What the task requires: All lines in the data bearing the string "index" should be identified and copied.
-- Opening Marker --
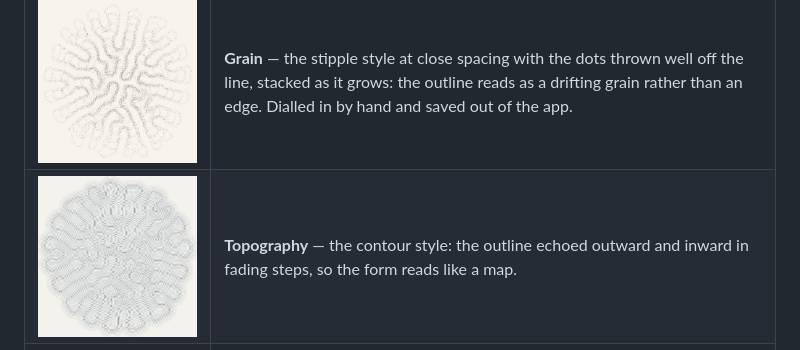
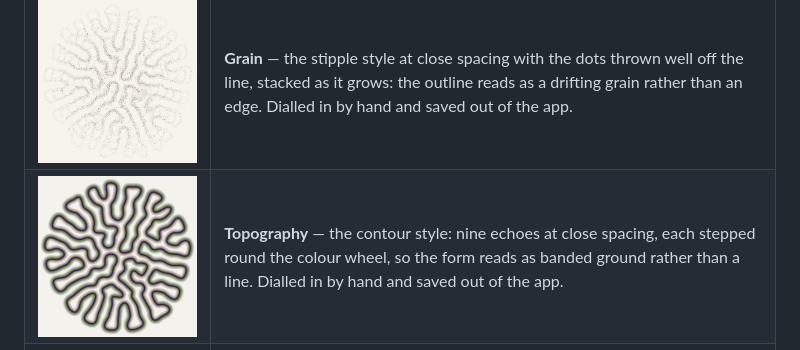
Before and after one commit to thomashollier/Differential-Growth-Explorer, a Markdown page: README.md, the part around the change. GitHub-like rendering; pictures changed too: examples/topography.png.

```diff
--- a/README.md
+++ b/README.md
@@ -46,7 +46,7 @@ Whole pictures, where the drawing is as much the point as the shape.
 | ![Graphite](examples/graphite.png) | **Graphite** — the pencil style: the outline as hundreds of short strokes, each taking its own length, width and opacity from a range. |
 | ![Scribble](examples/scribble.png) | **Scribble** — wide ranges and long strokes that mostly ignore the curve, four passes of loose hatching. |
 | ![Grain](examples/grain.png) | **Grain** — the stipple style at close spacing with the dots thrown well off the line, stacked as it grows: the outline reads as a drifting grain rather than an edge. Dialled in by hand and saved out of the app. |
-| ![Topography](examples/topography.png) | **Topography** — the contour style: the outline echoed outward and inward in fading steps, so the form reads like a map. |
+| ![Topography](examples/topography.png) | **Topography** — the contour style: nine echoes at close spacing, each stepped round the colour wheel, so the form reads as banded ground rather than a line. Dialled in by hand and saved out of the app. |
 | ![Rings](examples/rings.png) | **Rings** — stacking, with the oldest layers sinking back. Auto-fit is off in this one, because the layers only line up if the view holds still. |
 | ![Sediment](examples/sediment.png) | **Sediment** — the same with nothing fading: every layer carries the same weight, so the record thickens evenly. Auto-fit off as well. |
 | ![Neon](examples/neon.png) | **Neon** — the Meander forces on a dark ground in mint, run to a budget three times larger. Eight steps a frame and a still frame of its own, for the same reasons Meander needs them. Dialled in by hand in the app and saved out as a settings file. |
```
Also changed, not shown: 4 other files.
-- Closing Marker --
-- Opening Marker --
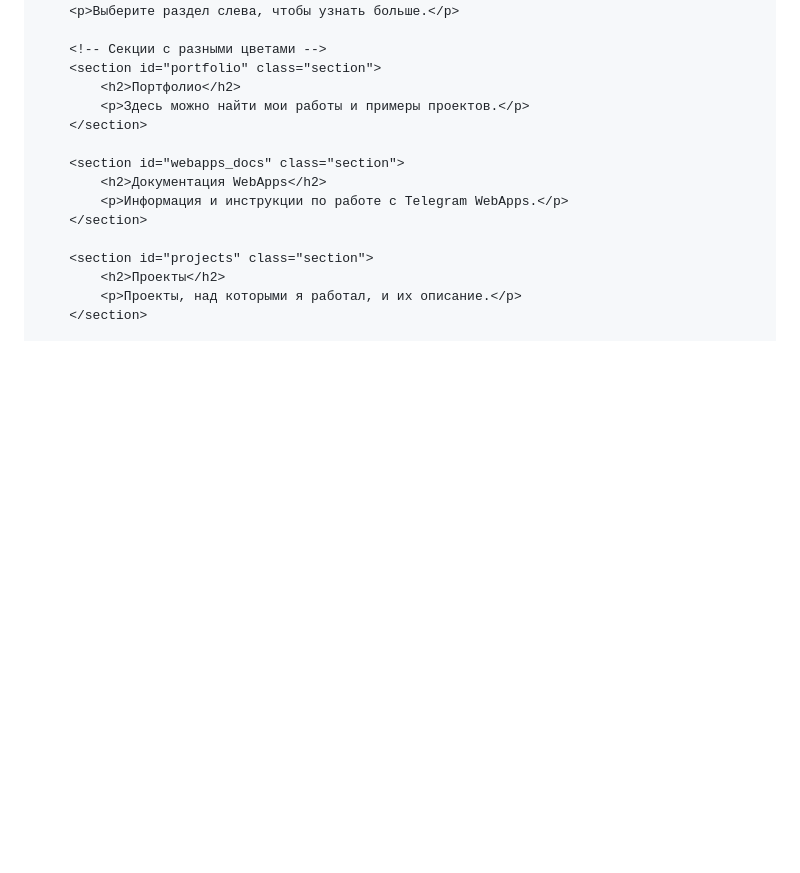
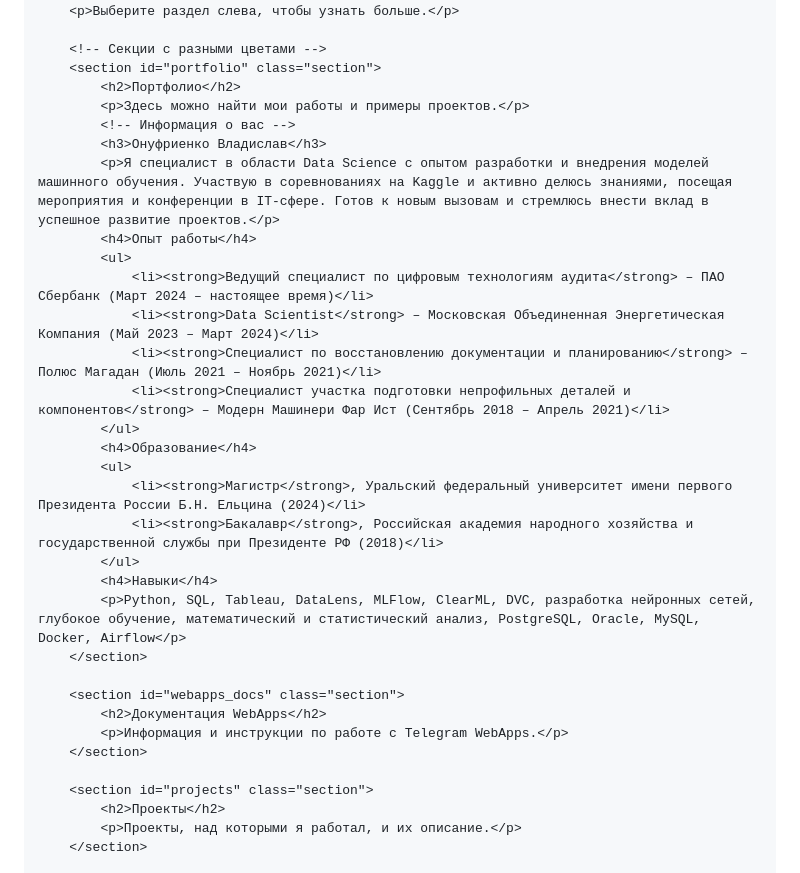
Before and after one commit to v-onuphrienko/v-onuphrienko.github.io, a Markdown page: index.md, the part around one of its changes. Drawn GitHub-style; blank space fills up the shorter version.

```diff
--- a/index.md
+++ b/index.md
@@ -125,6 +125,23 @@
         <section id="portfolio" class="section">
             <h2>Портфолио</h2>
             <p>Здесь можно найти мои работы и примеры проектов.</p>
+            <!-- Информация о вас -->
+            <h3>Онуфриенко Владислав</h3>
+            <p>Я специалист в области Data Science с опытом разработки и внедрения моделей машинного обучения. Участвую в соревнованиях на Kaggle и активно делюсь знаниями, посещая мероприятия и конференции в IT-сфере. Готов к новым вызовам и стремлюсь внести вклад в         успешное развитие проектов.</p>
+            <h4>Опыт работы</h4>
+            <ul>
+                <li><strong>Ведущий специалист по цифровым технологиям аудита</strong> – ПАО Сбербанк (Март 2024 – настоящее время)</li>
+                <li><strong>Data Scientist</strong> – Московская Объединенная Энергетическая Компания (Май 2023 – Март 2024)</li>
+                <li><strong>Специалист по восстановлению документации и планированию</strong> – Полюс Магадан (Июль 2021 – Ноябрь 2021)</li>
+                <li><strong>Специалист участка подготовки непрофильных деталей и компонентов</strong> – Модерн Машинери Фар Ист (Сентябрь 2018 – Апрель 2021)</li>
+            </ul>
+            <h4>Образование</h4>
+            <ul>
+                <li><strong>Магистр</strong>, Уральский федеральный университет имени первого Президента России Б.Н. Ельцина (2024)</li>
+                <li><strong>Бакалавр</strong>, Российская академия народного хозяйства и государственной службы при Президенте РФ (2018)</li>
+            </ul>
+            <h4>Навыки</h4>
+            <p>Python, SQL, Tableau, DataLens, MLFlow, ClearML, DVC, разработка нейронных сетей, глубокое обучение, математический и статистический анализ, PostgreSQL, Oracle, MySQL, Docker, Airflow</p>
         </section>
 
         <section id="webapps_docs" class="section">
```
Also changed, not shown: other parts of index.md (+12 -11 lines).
-- Closing Marker --
Exercise solution:
Before and after one commit to v-onuphrienko/v-onuphrienko.github.io, a Markdown page: index.md, the part around one of its changes. Drawn GitHub-style; blank space fills up the shorter version.
--- a/index.md
+++ b/index.md
Also changed, not shown: other parts of index.md (+12 -11 lines).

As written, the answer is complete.